As the table below highlights, AMD offers five Radeon models at $150 or under. As we established above, the R7 260 is non-existent on these shores, and because it’s too great of a weak link, let’s just ignore the R7 250. That leaves us with the R7 250X and R7 260X for those looking to spend $99~$120.
Well, that’s if the market prices reflected the SRPs AMD has given out, that is. As of the time of writing, I found a couple R7 250Xs in stock, but all were at least $10 above the SRP, and most were $20 above. Likewise, while the R7 260X was meant to drop to $119 (from $139) given the 250X’s introduction, it hasn’t happened up to this point. This is an issue that’s been plaguing AMD’s entire product-line over the past couple of months thanks to digital coin miners, but it’s hard to imagine that that’s what’s affecting the low-end segment as well.
For simplicity’s sake, let’s keep the SRPs in mind for a moment. At $99, there’s the R7 250X. Add $10, and it adds 128 cores to give us the R7 260. Add another $10, and it adds another 128 cores to give us the 260X. It’s quite an interesting ladder we have going on there; I kind of wish all product-lines were so linear. It’s worth noting though that the 260X insists on 2GB being standard, and of the three models, it also has the fastest GDDR5 speed.
Mentioned above, I established that the R7 260 was a great card for 1080p gaming, so given the boosts to GDDR and core count, what we should see is similar graphics settings allowances, but overall improved smoothness – the minor jump in cores just isn’t going to be a game-changer (no pun).
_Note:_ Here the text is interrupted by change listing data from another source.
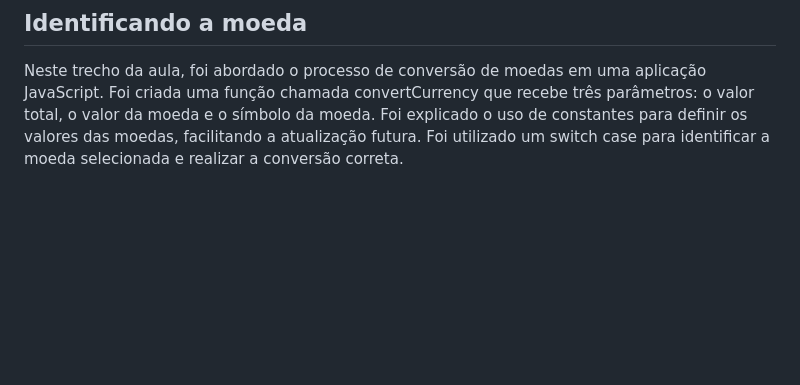
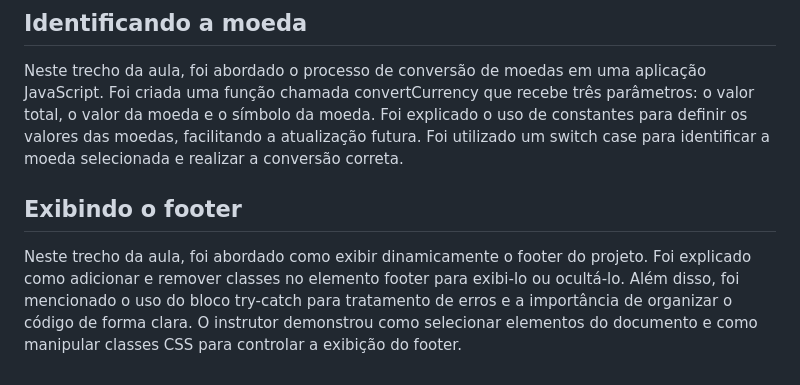
Before and after one commit to andreskull2/convert-v1, a Markdown page: notes.md, the part around the change. Drawn GitHub-style; blank space fills up the shorter version.

Commit message:
Add notes

```diff
--- a/notes.md
+++ b/notes.md
@@ -21,3 +21,6 @@ Nesta aula, aprendemos a obter a moeda selecionada pelo usuário através de um
 
 ## Identificando a moeda
 Neste trecho da aula, foi abordado o processo de conversão de moedas em uma aplicação JavaScript. Foi criada uma função chamada convertCurrency que recebe três parâmetros: o valor total, o valor da moeda e o símbolo da moeda. Foi explicado o uso de constantes para definir os valores das moedas, facilitando a atualização futura. Foi utilizado um switch case para identificar a moeda selecionada e realizar a conversão correta.
+
+## Exibindo o footer
+Neste trecho da aula, foi abordado como exibir dinamicamente o footer do projeto. Foi explicado como adicionar e remover classes no elemento footer para exibi-lo ou ocultá-lo. Além disso, foi mencionado o uso do bloco try-catch para tratamento de erros e a importância de organizar o código de forma clara. O instrutor demonstrou como selecionar elementos do documento e como manipular classes CSS para controlar a exibição do footer.
```
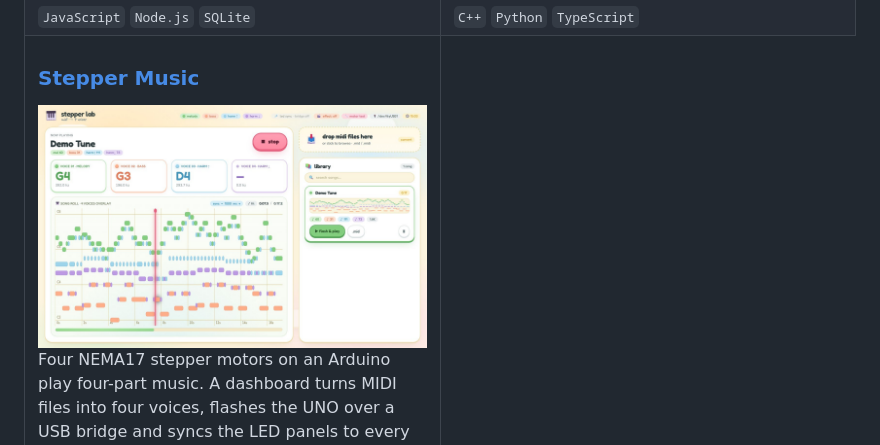
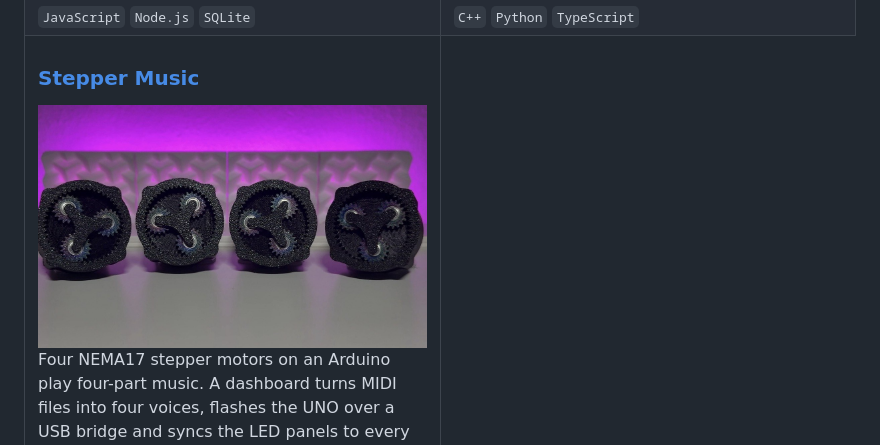
Before and after one commit to hildlabs/hildlabs, a Markdown page: README.md, the part around the change. Rendered like a GitHub page; pictures changed too: assets/stepper-music-dashboard.jpg (deleted), assets/stepper-music.jpg (added).

Commit message:
Use photo of the motors for Stepper Music tile
Co-Authored-By: Claude Opus 5.5 <noreply@anthropic.com>

```diff
--- a/README.md
+++ b/README.md
@@ -60,7 +60,7 @@ projects with Claude Code and Codex.
     <td width="50%" valign="top">
       <h3><a href="https://github.com/hildlabs/stepper-music">Stepper Music</a></h3>
       <a href="https://github.com/hildlabs/stepper-music">
-        <img src="assets/stepper-music-dashboard.jpg" alt="The Stepper Music dashboard playing a four-voice tune as a piano roll">
+        <img src="assets/stepper-music.jpg" alt="Four stepper motors with 3D-printed planetary gearboxes in front of the LED panels">
       </a>
       Four NEMA17 stepper motors on an Arduino play four-part music. A dashboard turns MIDI files
       into four voices, flashes the UNO over a USB bridge and syncs the LED panels to every note.
```
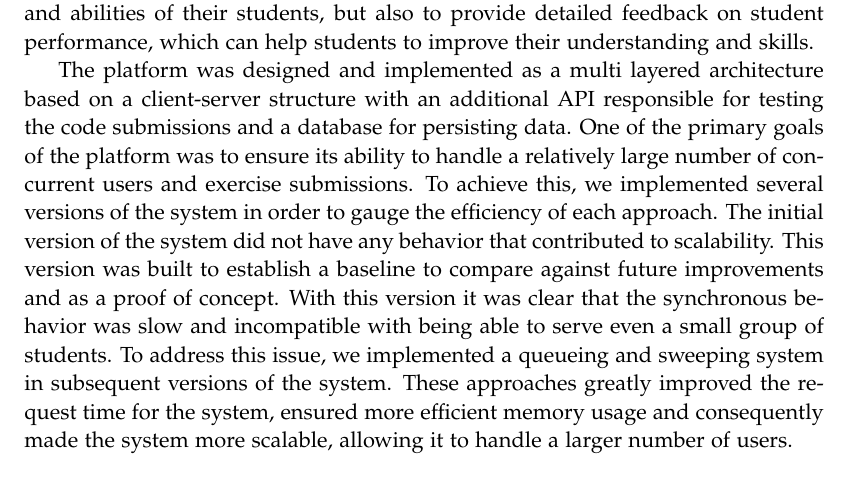
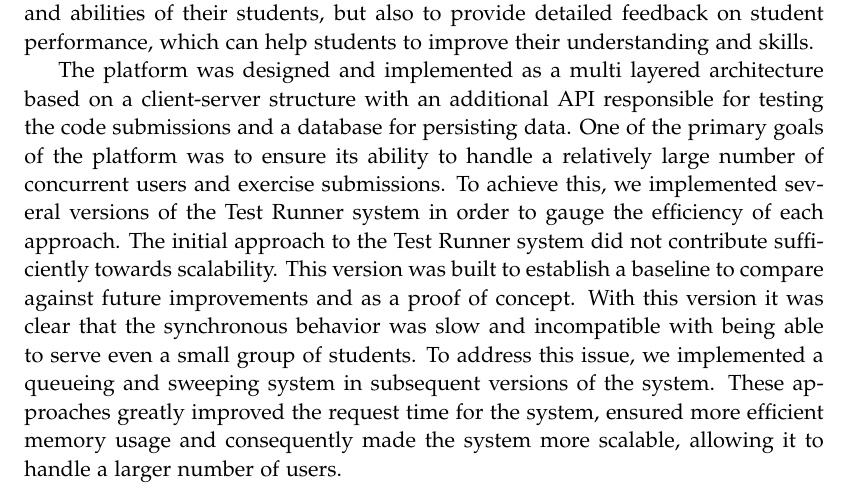
Before and after one commit to chhoumann/p7, a LaTeX thesis (report/master.tex, which reads report/sections/Chapter 10 - Discussion/discussion.tex): part of page 46 of 57, cut so that both start at the same text. Compiled offline with pdfLaTeX.

Commit message:
Update report/sections/Chapter 10 - Discussion/discussion.tex
Co-authored-by: Pattrigue <57709490+Pattrigue@users.noreply.github.com>

```diff
--- a/report/sections/Chapter 10 - Discussion/discussion.tex
+++ b/report/sections/Chapter 10 - Discussion/discussion.tex
@@ -6,7 +6,8 @@ The platform's user-friendly interface makes it easy for lecturers to create and
 
 The platform was designed and implemented as a multi layered architecture based on a client-server structure with an additional API responsible for testing the code submissions and a database for persisting data.
 One of the primary goals of the platform was to ensure its ability to handle a relatively large number of concurrent users and exercise submissions.
-To achieve this, we implemented several versions of the system in order to gauge the efficiency of each approach. The initial version of the system did not have any behavior that contributed to scalability.
+To achieve this, we implemented several versions of the Test Runner system in order to gauge the efficiency of each approach.
+The initial approach to the Test Runner system did not contribute sufficiently towards scalability.
 This version was built to establish a baseline to compare against future improvements and as a proof of concept. With this version it was clear that the synchronous behavior was slow and incompatible with being able to serve even a small group of students.
 To address this issue, we implemented a queueing and sweeping system in subsequent versions of the system. These approaches greatly improved the request time for the system, ensured more efficient memory usage and consequently made the system more scalable, allowing it to handle a larger number of users.
 
```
What Sapphire does to set this particular R7 260X apart is add 50MHz to the GPU clock (for 1150MHz), and a mere 25MHz to the memory (for 6600MHz effective). Minor enhancements, but most people are not going to complain about a free performance boost. As I’ll be comparing this card against the reference 260X, we’ll see just how far that 50MHz goes.
Sapphire’s take on the R7 260X is an attractive one, with a more advanced cooler versus the reference model (which, not surprisingly, does result in a temperature drop, as we’ll see later).
Sapphire offers a couple of different R7 260Xs, but it’s this “OC” model that includes dual DVI ports – something that could prove important to those planning on running a 3×1 monitor configuration. In addition to the DVIs, Sapphire offers DisplayPort and HDMI.
Taking a look at the top of the card, a single PCIe power connector is revealed, along with a CrossFire bridge nearer to the back. We also get a little glimpse at the cooler, which makes use of dual heatpipes.
Overall, the cooler design is pretty simple, as further evidenced in the shot below. It bundles two heatpipes and a bunch of fins and pushes warm air out the back with a quiet fan. The end of the card is a little interesting, as it’s hollowed-out, and the PCB runs right to the end. When’s the last time you saw a graphics card with so much bare PCB space?
Not pictured, Sapphire includes a software CD in the package, along with some minor paper materials, a DVI to VGA adapter, and a 4-pin (Molex) to 6-pin PCIe power cable. There’s nothing too exotic here, but we shouldn’t expect anything else at a <$140 pricepoint.
With that all taken care of, let’s move onto a look at our testing methodology, and then jump right into testing.